Managing a virtual data center and hundreds of virtual machines (VMs) is a lot like the old children’s tale of Goldilocks and the Three Bears: too hot, too cold, too firm, too soft, etc. At some point, you find one that is just right. However, with virtualization, we seem to be on the path of too big or too small; rarely is it just right. It is difficult to find a configuration that is just right until you’ve let a VM run long enough to know how it performs. The mistake many of us make is never coming back to the VM and adjusting to meet its actual performance needs.
How well do you really manage your VMs? Beyond the initial request from the application owners, do you ever go back and re-evaluate the size of a VM, or consider whether it should even be powered on? Chances are, you turn on a VM at the request of an application owner or developer and forget about it until someone complains. Fortunately, the hypervisor is a very forgiving resource that hides many bad practices, but only until we are faced with a mountain of problems do we ever notice. Too many CPU cores and too much RAM simply become unused resources, until we have overcrowded a server, and we start to see contention at multiple levels across the data center.
Traditionally, rightsizing has not been a simple skill. Understanding what a VM is really consuming, and what an application really needs requires deeper analytics than “the software vendor recommends.” Project timelines and executive management urgency often take priority over proper planning and vetting of VM size. Compounded by hundreds or thousands of VMs spinning-up and changing regularly, we suddenly realize we have created a beast that needs to be tamed.
We have all been in this situation:
Application Owner: “I need a Windows Server VM with 16 CPUs and 64GB or RAM.”
vSphere Admin: “That’s big. Are you sure you need that much memory, and do you really think you need 16 CPUs?”
Application Owner: “That’s what the software vendor recommends. They say they won’t stand behind their product unless we configure it exactly as they have tested it.”
vSphere Admin: “But do you really need all those resources? We may need a dedicated server just for you. It seems more likely they [the vendor] don’t know what their application needs.”
Application Owner: “I guess, but we don’t know for sure what we will be using yet. Luckily, it’s a virtual machine, we can always change it later.”

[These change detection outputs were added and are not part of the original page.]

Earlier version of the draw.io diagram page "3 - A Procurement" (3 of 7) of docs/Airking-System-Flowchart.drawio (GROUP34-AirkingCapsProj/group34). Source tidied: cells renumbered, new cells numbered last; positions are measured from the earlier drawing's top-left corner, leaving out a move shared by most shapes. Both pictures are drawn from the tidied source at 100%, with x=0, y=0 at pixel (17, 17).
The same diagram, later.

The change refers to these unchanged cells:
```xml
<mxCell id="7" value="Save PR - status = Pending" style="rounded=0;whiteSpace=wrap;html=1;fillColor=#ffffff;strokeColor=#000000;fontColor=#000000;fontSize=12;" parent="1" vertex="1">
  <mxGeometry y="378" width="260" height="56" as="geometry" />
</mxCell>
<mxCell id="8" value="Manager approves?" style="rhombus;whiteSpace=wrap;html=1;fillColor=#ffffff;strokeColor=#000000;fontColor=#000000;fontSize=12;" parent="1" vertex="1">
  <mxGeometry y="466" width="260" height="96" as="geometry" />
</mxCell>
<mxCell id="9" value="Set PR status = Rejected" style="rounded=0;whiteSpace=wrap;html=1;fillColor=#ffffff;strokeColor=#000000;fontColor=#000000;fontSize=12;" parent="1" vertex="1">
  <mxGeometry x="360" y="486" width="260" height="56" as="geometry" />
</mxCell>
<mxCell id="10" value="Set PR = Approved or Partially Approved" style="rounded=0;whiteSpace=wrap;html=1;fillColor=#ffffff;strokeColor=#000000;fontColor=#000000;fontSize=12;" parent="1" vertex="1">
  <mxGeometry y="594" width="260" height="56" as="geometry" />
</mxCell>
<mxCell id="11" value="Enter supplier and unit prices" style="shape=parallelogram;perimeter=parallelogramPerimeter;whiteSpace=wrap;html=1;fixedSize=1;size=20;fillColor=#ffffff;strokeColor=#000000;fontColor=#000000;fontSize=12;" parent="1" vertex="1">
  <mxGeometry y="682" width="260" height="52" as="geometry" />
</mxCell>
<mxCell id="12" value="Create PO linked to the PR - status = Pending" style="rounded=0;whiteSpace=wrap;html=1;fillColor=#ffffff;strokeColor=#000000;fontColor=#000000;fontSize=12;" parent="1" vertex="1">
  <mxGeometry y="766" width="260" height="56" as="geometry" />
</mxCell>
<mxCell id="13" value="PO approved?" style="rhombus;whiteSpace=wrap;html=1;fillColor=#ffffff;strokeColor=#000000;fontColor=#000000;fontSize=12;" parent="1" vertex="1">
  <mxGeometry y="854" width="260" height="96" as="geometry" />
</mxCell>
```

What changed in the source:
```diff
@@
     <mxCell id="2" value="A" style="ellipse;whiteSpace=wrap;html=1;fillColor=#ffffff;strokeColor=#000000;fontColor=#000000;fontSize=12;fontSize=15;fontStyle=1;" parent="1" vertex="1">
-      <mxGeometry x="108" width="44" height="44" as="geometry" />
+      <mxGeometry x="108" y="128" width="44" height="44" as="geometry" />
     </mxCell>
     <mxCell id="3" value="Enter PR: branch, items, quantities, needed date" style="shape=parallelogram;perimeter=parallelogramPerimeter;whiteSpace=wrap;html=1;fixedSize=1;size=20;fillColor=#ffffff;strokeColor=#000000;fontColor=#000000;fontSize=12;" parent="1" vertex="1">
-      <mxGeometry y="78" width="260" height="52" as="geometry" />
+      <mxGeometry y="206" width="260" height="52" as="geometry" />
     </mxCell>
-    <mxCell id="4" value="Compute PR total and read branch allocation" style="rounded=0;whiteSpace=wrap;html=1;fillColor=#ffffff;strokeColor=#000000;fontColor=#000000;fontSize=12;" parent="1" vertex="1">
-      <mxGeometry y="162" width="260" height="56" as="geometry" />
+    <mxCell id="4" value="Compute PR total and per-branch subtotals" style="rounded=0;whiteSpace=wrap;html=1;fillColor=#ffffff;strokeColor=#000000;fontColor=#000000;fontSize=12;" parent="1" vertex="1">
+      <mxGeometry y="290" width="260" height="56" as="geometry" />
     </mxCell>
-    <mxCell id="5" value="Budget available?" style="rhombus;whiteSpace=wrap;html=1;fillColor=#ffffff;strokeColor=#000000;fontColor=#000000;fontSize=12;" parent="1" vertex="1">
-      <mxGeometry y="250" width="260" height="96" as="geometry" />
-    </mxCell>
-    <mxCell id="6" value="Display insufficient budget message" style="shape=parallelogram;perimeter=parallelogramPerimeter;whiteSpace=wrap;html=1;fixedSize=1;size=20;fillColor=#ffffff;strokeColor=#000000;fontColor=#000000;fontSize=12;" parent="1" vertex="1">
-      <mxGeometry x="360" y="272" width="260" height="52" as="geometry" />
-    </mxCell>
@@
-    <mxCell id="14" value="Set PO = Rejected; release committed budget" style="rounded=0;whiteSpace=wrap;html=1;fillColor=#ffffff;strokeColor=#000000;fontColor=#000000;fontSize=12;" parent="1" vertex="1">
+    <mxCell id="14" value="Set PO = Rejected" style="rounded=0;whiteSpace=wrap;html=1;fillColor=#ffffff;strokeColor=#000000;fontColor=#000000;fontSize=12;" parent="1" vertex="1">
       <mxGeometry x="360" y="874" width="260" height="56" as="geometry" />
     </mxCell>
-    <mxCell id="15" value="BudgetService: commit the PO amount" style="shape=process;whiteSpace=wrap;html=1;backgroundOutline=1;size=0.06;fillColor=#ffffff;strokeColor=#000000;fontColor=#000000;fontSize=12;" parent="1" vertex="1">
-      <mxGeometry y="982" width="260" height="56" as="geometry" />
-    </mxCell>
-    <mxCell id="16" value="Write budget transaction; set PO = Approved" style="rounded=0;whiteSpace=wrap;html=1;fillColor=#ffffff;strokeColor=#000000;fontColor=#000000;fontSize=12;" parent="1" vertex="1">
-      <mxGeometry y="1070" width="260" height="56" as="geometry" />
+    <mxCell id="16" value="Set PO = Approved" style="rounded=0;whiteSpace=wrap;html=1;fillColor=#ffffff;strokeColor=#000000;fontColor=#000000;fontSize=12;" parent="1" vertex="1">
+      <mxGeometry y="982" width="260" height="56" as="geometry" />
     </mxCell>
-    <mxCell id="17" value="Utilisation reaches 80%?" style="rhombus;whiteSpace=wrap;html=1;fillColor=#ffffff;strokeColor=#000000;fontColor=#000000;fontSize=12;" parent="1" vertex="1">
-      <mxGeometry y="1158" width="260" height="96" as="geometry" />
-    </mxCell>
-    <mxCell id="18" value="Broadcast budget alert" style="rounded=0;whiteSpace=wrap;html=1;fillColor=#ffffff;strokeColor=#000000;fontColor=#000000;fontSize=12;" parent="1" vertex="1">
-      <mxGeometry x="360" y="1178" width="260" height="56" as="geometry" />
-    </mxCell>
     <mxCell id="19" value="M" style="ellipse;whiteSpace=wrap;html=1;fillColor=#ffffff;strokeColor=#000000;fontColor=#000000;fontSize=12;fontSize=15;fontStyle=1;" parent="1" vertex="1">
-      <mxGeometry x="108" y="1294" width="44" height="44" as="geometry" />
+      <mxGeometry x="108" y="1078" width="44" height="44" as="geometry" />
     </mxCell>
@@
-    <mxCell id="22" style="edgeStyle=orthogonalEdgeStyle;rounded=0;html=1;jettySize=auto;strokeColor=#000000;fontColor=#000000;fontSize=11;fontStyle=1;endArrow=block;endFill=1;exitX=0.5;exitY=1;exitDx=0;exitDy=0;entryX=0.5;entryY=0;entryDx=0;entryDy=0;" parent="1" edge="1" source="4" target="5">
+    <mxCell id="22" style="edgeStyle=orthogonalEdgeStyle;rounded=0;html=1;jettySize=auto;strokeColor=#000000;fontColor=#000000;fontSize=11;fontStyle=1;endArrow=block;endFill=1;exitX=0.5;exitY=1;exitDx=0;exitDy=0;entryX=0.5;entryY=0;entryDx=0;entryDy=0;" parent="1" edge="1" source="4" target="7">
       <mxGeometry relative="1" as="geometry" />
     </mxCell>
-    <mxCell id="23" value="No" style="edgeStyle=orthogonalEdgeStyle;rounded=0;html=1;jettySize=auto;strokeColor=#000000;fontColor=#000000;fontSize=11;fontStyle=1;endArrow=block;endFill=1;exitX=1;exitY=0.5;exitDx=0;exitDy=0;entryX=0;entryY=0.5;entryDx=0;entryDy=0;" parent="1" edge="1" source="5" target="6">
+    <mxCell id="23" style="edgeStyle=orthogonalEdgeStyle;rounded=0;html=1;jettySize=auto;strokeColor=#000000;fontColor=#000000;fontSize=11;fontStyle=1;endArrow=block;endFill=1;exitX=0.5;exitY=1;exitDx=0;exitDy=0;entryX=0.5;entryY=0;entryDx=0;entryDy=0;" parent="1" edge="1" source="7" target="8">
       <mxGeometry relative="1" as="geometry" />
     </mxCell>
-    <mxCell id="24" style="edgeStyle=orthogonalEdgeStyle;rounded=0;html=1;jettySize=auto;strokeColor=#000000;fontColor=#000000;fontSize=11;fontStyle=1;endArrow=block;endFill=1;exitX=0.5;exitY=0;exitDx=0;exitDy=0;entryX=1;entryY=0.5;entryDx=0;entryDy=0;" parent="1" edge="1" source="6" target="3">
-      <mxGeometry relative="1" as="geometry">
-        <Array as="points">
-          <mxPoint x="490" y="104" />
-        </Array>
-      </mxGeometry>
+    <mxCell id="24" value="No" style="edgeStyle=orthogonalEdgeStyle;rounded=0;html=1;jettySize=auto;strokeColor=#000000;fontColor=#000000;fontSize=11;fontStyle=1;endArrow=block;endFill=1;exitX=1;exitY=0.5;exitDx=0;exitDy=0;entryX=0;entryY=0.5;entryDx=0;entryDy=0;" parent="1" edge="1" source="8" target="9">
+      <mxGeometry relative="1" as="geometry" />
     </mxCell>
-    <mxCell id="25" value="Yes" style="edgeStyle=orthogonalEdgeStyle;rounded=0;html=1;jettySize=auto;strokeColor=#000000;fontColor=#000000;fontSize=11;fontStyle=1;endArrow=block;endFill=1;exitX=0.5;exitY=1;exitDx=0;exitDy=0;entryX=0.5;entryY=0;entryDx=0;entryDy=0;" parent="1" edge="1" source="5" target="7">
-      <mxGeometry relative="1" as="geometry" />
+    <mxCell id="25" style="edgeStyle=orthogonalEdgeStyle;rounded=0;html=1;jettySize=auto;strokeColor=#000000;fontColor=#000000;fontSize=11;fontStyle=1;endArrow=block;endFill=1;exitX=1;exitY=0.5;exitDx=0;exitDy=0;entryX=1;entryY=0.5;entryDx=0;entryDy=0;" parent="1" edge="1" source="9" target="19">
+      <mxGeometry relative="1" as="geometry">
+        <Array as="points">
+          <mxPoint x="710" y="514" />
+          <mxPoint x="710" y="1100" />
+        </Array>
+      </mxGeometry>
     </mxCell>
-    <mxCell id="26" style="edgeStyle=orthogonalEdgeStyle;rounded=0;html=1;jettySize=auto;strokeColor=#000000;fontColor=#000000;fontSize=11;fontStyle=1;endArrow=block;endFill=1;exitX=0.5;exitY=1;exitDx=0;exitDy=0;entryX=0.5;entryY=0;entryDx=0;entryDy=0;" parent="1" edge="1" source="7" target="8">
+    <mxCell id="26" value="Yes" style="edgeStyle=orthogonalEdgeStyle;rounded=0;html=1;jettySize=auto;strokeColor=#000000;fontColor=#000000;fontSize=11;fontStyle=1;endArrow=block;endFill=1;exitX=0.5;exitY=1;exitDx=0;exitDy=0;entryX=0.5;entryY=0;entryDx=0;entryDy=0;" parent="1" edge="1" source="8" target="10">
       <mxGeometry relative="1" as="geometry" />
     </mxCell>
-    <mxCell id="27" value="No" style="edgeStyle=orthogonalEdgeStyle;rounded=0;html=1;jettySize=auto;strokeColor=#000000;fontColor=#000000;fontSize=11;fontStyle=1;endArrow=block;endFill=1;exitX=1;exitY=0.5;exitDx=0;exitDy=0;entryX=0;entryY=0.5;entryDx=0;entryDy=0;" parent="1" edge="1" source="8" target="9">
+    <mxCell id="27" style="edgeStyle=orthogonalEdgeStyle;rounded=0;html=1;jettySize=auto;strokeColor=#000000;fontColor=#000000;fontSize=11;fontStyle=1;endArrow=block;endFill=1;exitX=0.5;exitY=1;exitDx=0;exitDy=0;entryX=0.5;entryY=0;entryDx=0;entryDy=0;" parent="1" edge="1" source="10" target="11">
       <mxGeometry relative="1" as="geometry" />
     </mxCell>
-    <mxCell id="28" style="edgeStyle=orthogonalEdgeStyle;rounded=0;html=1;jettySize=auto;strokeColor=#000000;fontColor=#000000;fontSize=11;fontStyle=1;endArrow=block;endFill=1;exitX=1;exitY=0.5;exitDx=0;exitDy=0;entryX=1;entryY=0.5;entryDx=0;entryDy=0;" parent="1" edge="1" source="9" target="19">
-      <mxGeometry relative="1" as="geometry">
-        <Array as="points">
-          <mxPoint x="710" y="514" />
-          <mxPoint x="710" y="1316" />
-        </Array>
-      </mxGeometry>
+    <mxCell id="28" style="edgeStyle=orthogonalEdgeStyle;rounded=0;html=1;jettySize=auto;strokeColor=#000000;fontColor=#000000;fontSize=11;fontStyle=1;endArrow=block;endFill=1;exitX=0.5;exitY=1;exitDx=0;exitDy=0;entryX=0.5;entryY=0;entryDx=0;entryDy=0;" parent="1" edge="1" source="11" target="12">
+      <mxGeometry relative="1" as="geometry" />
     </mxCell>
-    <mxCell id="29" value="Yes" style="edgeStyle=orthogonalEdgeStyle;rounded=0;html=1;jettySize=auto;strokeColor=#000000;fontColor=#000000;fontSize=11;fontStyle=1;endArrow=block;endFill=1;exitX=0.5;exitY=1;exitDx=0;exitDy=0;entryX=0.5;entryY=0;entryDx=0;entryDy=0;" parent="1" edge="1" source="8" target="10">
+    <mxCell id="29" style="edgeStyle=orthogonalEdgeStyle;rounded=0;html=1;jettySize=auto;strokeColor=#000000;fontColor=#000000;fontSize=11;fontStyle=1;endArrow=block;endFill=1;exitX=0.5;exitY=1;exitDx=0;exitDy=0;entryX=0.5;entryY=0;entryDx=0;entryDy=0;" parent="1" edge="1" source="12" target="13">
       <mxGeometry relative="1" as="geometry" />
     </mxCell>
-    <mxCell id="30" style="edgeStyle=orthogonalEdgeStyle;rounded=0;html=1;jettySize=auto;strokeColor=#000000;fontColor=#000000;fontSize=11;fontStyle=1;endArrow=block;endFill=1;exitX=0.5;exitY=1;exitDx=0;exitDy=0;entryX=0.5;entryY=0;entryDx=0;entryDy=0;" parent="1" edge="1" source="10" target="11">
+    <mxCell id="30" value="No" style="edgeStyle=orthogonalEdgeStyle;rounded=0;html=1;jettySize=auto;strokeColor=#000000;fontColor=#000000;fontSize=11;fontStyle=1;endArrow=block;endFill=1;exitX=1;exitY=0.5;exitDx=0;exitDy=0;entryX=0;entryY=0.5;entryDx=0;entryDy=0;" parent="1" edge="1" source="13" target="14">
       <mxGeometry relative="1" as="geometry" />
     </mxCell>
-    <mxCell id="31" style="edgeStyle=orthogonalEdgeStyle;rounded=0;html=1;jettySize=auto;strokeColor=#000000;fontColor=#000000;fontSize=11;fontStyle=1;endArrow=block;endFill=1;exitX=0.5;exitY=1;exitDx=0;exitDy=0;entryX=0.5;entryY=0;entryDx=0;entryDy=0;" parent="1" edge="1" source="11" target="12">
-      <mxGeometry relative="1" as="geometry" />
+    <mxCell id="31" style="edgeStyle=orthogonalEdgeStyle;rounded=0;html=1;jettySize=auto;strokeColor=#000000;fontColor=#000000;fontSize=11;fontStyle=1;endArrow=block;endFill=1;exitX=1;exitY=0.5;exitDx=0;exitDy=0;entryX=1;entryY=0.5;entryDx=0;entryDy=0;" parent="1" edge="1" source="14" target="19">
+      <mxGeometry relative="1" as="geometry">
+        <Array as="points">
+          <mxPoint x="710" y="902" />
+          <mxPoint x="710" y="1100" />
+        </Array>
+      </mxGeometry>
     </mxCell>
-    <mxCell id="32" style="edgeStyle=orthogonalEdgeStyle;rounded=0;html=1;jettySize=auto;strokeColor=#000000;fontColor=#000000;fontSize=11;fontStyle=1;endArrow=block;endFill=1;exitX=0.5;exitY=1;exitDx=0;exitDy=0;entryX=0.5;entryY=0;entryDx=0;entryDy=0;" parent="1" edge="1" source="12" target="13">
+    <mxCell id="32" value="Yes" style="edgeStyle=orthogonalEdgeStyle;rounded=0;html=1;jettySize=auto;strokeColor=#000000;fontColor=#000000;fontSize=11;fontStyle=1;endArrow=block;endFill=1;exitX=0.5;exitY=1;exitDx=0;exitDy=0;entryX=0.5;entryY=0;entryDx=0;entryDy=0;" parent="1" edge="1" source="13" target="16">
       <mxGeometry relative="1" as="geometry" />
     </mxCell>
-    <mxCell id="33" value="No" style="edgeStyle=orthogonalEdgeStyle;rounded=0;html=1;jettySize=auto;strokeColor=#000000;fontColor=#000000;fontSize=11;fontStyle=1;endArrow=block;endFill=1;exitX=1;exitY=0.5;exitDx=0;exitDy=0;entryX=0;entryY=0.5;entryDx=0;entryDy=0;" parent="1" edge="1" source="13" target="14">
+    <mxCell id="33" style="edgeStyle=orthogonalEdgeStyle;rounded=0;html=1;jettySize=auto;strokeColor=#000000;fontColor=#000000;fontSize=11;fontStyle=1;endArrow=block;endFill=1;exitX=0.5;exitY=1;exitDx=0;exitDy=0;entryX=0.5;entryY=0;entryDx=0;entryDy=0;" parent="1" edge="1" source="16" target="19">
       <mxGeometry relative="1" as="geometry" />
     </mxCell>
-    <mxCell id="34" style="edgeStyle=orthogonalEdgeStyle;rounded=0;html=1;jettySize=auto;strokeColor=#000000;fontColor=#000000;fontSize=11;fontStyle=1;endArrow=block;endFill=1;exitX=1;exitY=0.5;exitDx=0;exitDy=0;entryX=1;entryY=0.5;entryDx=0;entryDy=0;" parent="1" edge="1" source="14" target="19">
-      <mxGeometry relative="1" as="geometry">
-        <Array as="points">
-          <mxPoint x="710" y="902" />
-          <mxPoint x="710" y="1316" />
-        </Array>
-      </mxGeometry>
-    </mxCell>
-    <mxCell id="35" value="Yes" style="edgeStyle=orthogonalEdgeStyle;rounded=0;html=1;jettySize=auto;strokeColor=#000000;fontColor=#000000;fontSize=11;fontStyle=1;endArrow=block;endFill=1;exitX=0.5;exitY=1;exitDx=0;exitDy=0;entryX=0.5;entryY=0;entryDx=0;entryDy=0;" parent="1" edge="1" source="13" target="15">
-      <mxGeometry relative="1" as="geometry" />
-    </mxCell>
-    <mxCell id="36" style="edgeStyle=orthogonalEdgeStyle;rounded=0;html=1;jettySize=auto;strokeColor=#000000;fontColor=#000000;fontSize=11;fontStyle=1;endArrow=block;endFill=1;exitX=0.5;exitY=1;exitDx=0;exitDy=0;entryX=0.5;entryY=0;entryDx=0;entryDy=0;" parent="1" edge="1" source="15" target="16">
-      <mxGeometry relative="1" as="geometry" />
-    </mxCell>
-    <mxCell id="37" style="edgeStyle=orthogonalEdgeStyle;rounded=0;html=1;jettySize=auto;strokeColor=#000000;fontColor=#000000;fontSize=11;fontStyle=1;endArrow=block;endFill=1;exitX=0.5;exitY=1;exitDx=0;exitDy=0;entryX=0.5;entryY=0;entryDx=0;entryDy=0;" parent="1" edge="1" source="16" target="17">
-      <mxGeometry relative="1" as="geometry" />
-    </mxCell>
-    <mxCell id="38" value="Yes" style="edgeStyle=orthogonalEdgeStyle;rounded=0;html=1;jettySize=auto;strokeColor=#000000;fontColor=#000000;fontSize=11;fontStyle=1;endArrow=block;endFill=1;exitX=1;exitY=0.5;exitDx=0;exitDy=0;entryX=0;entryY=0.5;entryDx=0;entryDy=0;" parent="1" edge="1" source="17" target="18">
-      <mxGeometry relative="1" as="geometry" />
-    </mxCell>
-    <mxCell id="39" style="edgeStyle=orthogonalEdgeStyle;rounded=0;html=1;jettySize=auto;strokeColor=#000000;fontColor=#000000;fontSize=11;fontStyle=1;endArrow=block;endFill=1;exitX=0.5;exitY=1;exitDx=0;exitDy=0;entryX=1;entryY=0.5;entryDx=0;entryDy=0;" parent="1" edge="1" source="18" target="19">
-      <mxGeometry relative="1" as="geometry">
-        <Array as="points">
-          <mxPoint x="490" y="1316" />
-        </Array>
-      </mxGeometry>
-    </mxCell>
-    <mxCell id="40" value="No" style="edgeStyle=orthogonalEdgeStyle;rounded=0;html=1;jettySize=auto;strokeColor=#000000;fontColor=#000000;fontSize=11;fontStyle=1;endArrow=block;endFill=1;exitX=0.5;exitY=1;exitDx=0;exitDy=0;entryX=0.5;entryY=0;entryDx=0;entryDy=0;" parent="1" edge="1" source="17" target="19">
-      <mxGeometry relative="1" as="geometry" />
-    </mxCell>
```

Six months later:
Application Owner: “The VM seems sluggish, can we get another 4 more vCPUs added to our VM to increase it to 20 CPUs? I think that may improve the response time.”
Now, Add CloudPhysics to the story:
vSphere Admin cringes but looks at CloudPhysics VM Rightsizing tool and sees the following :
HUGE-VM-01 – CPU peak @44%, 99th percentile @3%, vRAM peak 4.2GB,
CPU ready time 48,000ms, crosses NUMA node, status – idle
vSphere Admin: “The CloudPhysics Rightsizing tool indicates we should resize your VM to reduce contention and represent your actual usage characteristics. I can see here that your VM spends most of its time at 3% usage and has never peaked above 44%.
Maybe we should downsize. In fact, by looking at your CPU-ready values, I would guess your slow response time is the result of too many CPUs waiting for available resources. Let’s start there and see what happens.
We will learn several important lessons when we start to understand how rightsizing helps us in the data center. Here are some key things that you will start to understand after you have reached your peak capacity and nobody is happy with their performance.
- More is not better. CPU scheduling of large core VMs means that large VMs and potentially other VMs on the host will all suffer high CPU-ready values while the system tries to ensure everyone gets their CPU cycle time. If your VM doesn’t need more vCPUs, reduce the size and potentially lower your CPU-ready wait time.
- Multi-core VMs that span a NUMA node will take on CPU latency resulting in even further performance reduction. If you can fit it on a single processor, resize; else consider changing the cores-per-virtual-socket attributes of your VM.
- Memory compression, swapping, and swapping-to-disk for dense hosts is slow. Know how much memory your VMs really need.
- Idle VMs still consume scheduler time and memory
- Heavily used VMs, and VMs with high active memory or high CPU demands can often benefit from more resources. Know your application and investigate whether adding more resources can benefit your application.
Be sure to try out the new VM Rightsizing tool from CloudPhysics. You may be surprised that what you thought was ‘just right’ may in fact be too big or too small. Take a lesson from Goldilocks and find the VM size that is really just right.